FAYETTEVILLE - Apparently Arkansas coach Bobby Petrino won't address media about his No. 3 Razorbacks playing No. 1 LSU for a piece of the SEC Championship Friday afternoon in Baton Rouge, La., other than perhaps this morning's SEC media teleconference.
Since Sunday morning's shocking death of Arkansas redshirt freshman tight end Garrett Uekman, Petrino took no questions Sunday night while addressing to media that Uekman had died earlier Sunday. Uekman was found unconscious in cardiac arrest in his dorm room Sunday morning just an hour after he had been seen playing video games and the day after he played on special teams and at reserve tight end in Arkansas' 44-17 victory over Mississippi State.

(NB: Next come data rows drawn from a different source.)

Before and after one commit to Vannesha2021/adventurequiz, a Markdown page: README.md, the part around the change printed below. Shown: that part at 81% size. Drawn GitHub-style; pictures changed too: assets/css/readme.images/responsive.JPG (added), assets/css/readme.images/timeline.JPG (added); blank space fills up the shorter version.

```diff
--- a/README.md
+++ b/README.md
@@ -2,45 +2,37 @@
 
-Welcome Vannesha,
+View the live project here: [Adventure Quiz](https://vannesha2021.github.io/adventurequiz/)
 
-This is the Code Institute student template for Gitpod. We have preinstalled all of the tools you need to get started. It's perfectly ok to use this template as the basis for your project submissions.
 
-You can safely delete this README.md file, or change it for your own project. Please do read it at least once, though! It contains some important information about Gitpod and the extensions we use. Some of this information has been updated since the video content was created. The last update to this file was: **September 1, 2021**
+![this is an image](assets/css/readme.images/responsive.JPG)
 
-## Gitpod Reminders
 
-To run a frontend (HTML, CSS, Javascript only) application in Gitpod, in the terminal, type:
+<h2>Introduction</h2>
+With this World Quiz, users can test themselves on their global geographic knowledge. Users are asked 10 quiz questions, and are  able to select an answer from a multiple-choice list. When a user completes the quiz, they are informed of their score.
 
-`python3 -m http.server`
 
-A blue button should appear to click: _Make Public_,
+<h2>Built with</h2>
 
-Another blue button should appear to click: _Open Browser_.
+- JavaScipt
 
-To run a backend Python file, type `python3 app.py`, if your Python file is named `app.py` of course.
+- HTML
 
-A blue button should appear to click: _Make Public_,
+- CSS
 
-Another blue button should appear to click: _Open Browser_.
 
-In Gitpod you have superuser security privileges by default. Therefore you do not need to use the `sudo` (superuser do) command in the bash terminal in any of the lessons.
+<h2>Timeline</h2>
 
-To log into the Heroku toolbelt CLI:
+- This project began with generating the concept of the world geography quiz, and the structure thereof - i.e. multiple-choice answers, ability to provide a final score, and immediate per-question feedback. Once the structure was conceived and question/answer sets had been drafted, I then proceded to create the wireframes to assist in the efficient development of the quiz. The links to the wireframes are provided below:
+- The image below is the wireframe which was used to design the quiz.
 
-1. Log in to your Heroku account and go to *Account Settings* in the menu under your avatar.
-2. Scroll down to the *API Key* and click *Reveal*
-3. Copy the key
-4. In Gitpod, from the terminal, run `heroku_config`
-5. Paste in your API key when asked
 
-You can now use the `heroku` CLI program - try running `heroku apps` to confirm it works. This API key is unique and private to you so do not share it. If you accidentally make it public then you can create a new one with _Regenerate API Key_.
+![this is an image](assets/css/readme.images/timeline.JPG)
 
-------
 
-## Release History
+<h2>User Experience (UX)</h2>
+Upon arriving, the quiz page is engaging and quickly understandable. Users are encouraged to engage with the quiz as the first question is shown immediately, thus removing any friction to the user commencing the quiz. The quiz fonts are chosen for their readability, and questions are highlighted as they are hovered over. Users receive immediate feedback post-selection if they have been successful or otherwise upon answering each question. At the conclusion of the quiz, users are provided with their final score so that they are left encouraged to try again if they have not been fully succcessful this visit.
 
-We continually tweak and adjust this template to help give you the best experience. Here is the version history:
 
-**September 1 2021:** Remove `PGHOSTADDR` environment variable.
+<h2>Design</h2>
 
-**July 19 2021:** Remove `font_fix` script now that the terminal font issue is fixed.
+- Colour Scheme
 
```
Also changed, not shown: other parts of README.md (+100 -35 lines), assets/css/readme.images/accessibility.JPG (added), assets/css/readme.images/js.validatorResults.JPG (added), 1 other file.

Petrino made himself and his players unavailable after Monday afternoon's practice with the UA's candlelight vigil service for Uekman Monday evening at which Petrino and Arkansas third-year sophomore reserve tight end Austin Tate of Harrison spoke.

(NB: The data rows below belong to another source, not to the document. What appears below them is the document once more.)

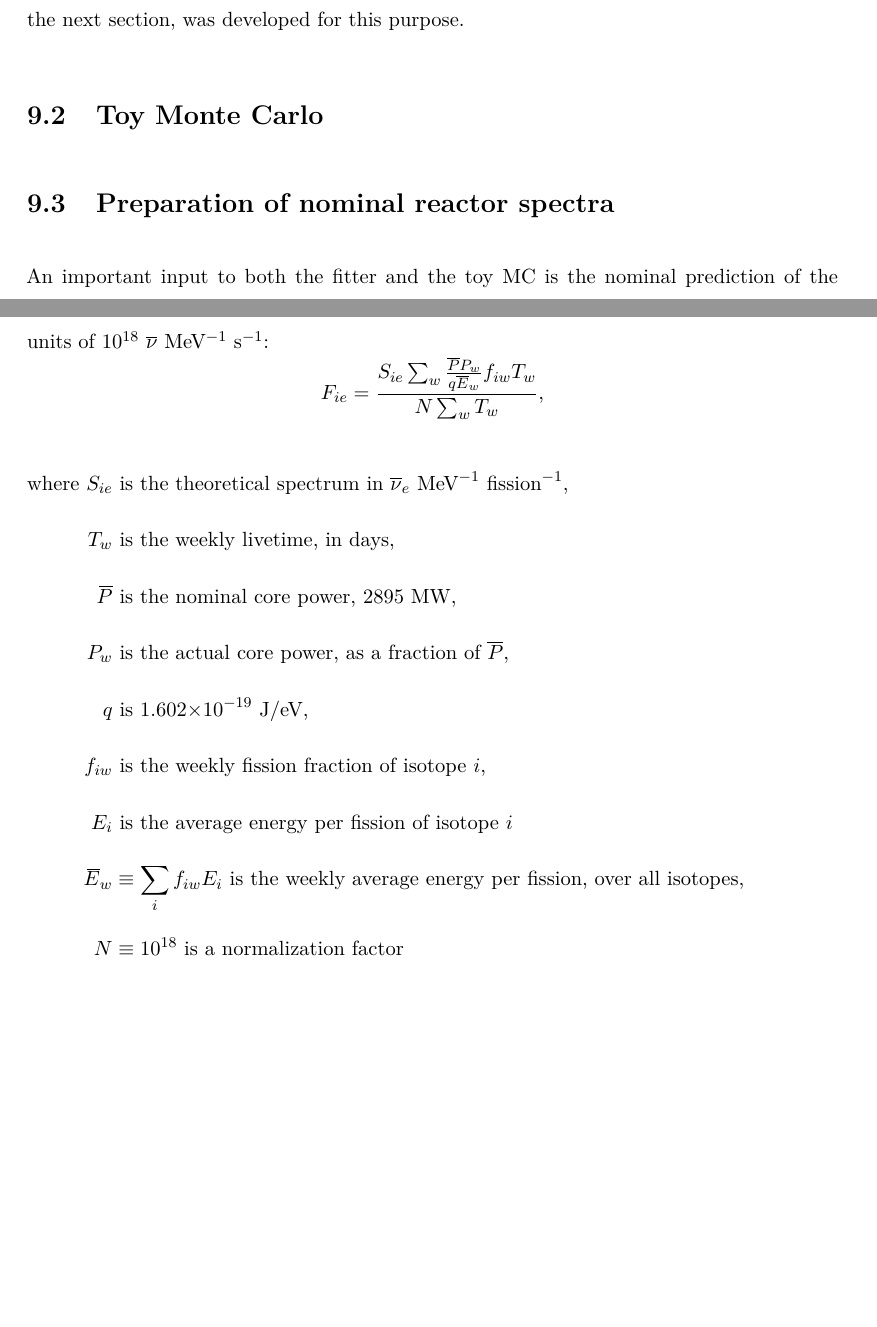
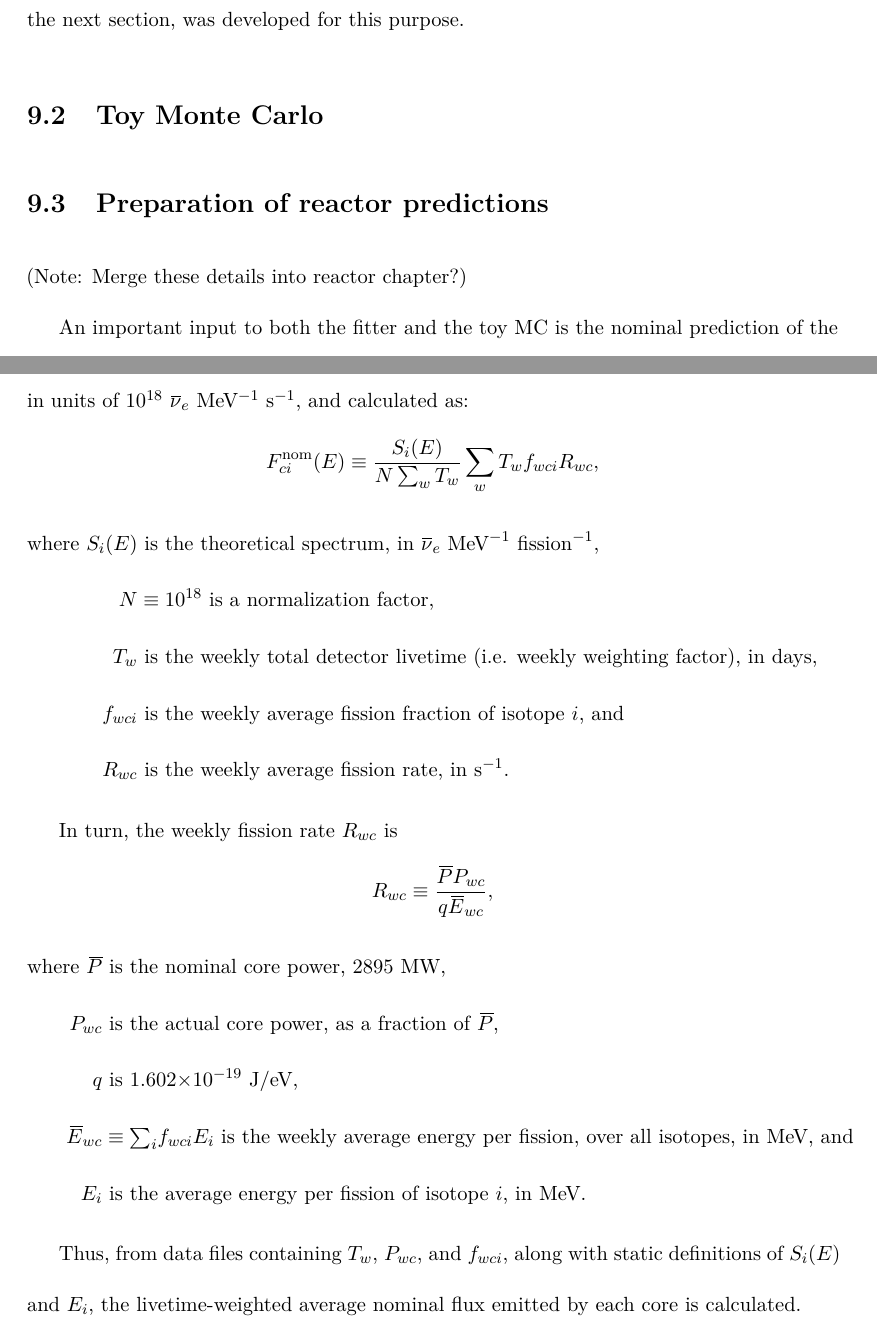
Before and after one commit to mjkramer/thesis, a LaTeX thesis (thesis.tex, which reads chapters/Fitting.tex): two parts of pages 46 and 48 of 50 before the commit and two parts of pages 46 and 48 of 52 after it, joined at a grey line, cut so that both start at the same text, the shorter picture padded with empty space. Compiled offline with XeLaTeX.

Commit message:
fitting, NOTES, biblio

```diff
--- a/chapters/Fitting.tex
+++ b/chapters/Fitting.tex
@@ -31,10 +31,12 @@ In practice, the full NuWa-based Monte Carlo is not used for generating the cova
 \section{Toy Monte Carlo}
 \label{sec:toymc}
 
-\section{Preparation of nominal reactor spectra}
+\section{Preparation of reactor predictions}
 \label{sec:nomspecprep}
 
-An important input to both the fitter and the toy MC is the nominal prediction of the flux from each of the six reactors. By convention, we define these spectra in terms of true neutrino energy, and omit any weighting by the IBD cross section.
+(Note: Merge these details into reactor chapter?)
+
+An important input to both the fitter and the toy MC is the nominal prediction of the flux from each of the six reactors. By convention, we define these spectra in terms of true neutrino energy, and omit any weighting by the IBD cross section. The spectra are divided into 220 bins, 50~keV wide, ranging from 1.85 to 12.8~MeV.
 % The result is stored separately for each isotope.
 To produce this prediction, a number of basic inputs are required:
 
@@ -48,17 +50,31 @@ To produce this prediction, a number of basic inputs are required:
 \item The IBD cross section as a function of $E_\nu$. At this stage, this is only used in calculating the normalization of the SNF contribution, as described below.
 \end{itemize}
 
-For each core, the first step is to sum over each week $w$ and calculate the time-averaged nominal flux $F_{ie}$ in energy bin $e$ from isotope $i$. By convention, this quantity is specified in units of 10$^{18}$~$\overline\nu$~MeV$^{-1}$~s$^{-1}$:
-\[ F_{ie} = \frac{S_{ie} \sum_w \frac{\overline P P_w}{q\overline E_w} f_{iw}T_w}{N \sum_w T_w}, \]
+\subsection{Nominal spectra}
+\label{sec:nomspectra}
+
+For each core $c$, the first step is to sum over each week $w$ and calculate the time-averaged nominal flux $F^{\mathrm{nom}}_{ci}(e)$ from isotope $i$ in energy bin $e$. By convention, this quantity is specified in units of 10$^{18}$~$\widebar\nu_e$~MeV$^{-1}$~s$^{-1}$, and calculated as:
+% \[ F_{ie} = \frac{S_{ie} \sum_w \frac{\widebar P P_w}{q\widebar E_w} f_{iw}T_w}{N \sum_w T_w}, \]
+% \[ F_{ie} = \frac{1}{N} S_{ie} \frac{1}{\sum_wT_w} \sum_w \frac{\widebar P P_w}{q \widebar E_w} f_{iw} T_w, \]
+% \[ F_{ie} = \frac{S_{ie}}{N\sum_wT_w} \sum_w \frac{\widebar P P_w}{q \widebar E_w} f_{iw} T_w, \]
+% \[ F_{ie} = \frac{S_{ie}}{N\sum_wT_w} \sum_w T_w f_{iw} \frac{\widebar P P_w}{q \widebar E_w}, \]
+\[ F^\mathrm{nom}_{ci}(E) \equiv \frac{S_{i}(E)}{N\sum_wT_w} \sum_w T_w f_{wci} R_{wc}, \]
 \begin{flalign*}
-  \text{where } S_{ie} & \text{ is the theoretical spectrum in $\overline\nu_e$~MeV$^{-1}$~fission$^{-1}$,} & \\
-  T_{w} & \text{ is the weekly livetime, in days,} \\
-  \widebar P & \text{ is the nominal core power, 2895~MW, } \\
-  P_w & \text{ is the actual core power, as a fraction of $\overline P$,} \\
-  q & \text{ is 1.602$\times10^{-19}$ J/eV,} \\
-  f_{iw} & \text{ is the weekly fission fraction of isotope $i$, } \\
-  E_i & \text{ is the average energy per fission of isotope $i$} \\
-  \widebar E_w & \equiv \sum_i f_{iw} E_i \text{ is the weekly average energy per fission, over all isotopes,} \\
-  N & \equiv 10^{18} \text{ is a normalization factor}
+  \text{where } S_{i}(E) & \text{ is the theoretical spectrum, in $\widebar\nu_e$~MeV$^{-1}$~fission$^{-1}$,} & \\
+  N & \equiv 10^{18} \text{ is a normalization factor,} \\
+  T_{w} & \text{ is the weekly total detector livetime (i.e. weekly weighting factor), in days,} \\
+  f_{wci} & \text{ is the weekly average fission fraction of isotope $i$, and} \\
+  R_{wc} & \text{ is the weekly average fission rate, in s$^{-1}$.}
 \end{flalign*}
 
+In turn, the weekly fission rate $R_{wc}$ is
+\[ R_{wc} \equiv \frac{\widebar P P_{wc}}{q \widebar E_{wc}}, \]
+\begin{flalign*}
+  \text{where } \widebar P & \text{ is the nominal core power, 2895~MW, } & \\
+  P_{wc} & \text{ is the actual core power, as a fraction of $\widebar P$,} \\
+  q & \text{ is 1.602$\times10^{-19}$ J/eV,} \\
+  \widebar E_{wc} & \equiv \textstyle{\sum_i} f_{wci} E_i \text{ is the weekly average energy per fission, over all isotopes, in MeV, and} \\
+  E_i & \text{ is the average energy per fission of isotope $i$, in MeV.}
+\end{flalign*}
+
+Thus, from data files containing $T_w$, $P_{wc}$, and $f_{wci}$, along with static definitions of $S_i(E)$ and $E_i$, the livetime-weighted average nominal flux emitted by each core is calculated.
```
Also changed, not shown: biblio.bib (+9 -1 lines), chapters/Fitting.tex (44 more changed lines), 1 other file.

At 2:12 p.m. Tuesday without further explanation, the UA e-mailed media covering the Razorbacks that "The University of Arkansas football team will not hold media availability after practice today."
The UA had announced last week that the Razorbacks would be off limits Wednesday other than Petrino's segment on the SEC conference call. The Razorbacks leave Thursday for Baton Rouge and Friday's 1:30 p.m. CBS-televised game that could have national championship implications given SEC West members LSU, Alabama and Arkansas rank 1-2-3 in the national BCS rankings.
Alabama, 10-1, 7-1, and a victor over Arkansas but a loser to LSU, and Auburn conclude their SEC season Saturday.
Should Arkansas defeat LSU and finish tied for first with LSU or with LSU and Alabama, Sunday night's BCS rankings will decide which of the three will represent the West against SEC East champion Georgia in the SEC Championship game Dec. 3 in Atlanta, Ga.
Post-Mississippi State game Saturday in Little Rock with Uekman alive and believed well, Petrino briefly discussed the game vs. the LSU Tigers, regarded as the nation's fastest defense but beaten three of the past four years by Arkansas.
"We're excited about it," Petrino said. "We're real excited about it. This is why we're here. This is what we want to do. This is what it's all about, playing huge games with a lot at stake. It'll be a lot of fun. We've certainly improved a lot as a football team since the Alabama game (a 38-14 loss on Sept. 24). We're playing well right now. So we've got to carry it over, have a great week of preparation and go out and have another good performance.
Regarding the Razorbacks' confidence from recent success against LSU, Petrino said Saturday: "It doesn't score any points for us, but it certainly gives us confidence. We feel like we're a real good football team. They're a good football team. Let's go play."
Obviously the Razorbacks this week have been dealing with issues considerably bigger than a football game, but it is a game, Petrino told close to 3,000 attending Monday night's vigil at Walton Arena, that Garrett Uekman's parents want the Razorbacks to play.
"We have a game scheduled this weekend," Petrino said Monday. "At the Uekman's request, we will play that game. As his parent shared with us, Garrett would have wanted us to play. He would have wanted us to compete. He would have wanted us to play passionately with everything we had. With your support, we will do just that."
In recruiting, Little Rock Catholic grad Uekman ultimately came down between LSU and Arkansas before choosing to stay home with the Hogs.
In Baton Rouge, LSU coach Les Miles remembered Uekman.
"I really want to express my condolences for my team and our school in recognition of the death of tight end Garrett Uekman," Miles said in his Monday press conference. "The loss of him to the Arkansas team and to his family is certainly felt. I put a call into Coach Petrino and could not get through to him, which is not unexpected in any way. I wanted them to know that we share their pain and their grief.
"He visited here and we thought the world of him. He conducted himself very well on our campus and I recall he came here with his mother. Again, it is very unfortunate. Death is never timely and certainly is most difficult when you are young.""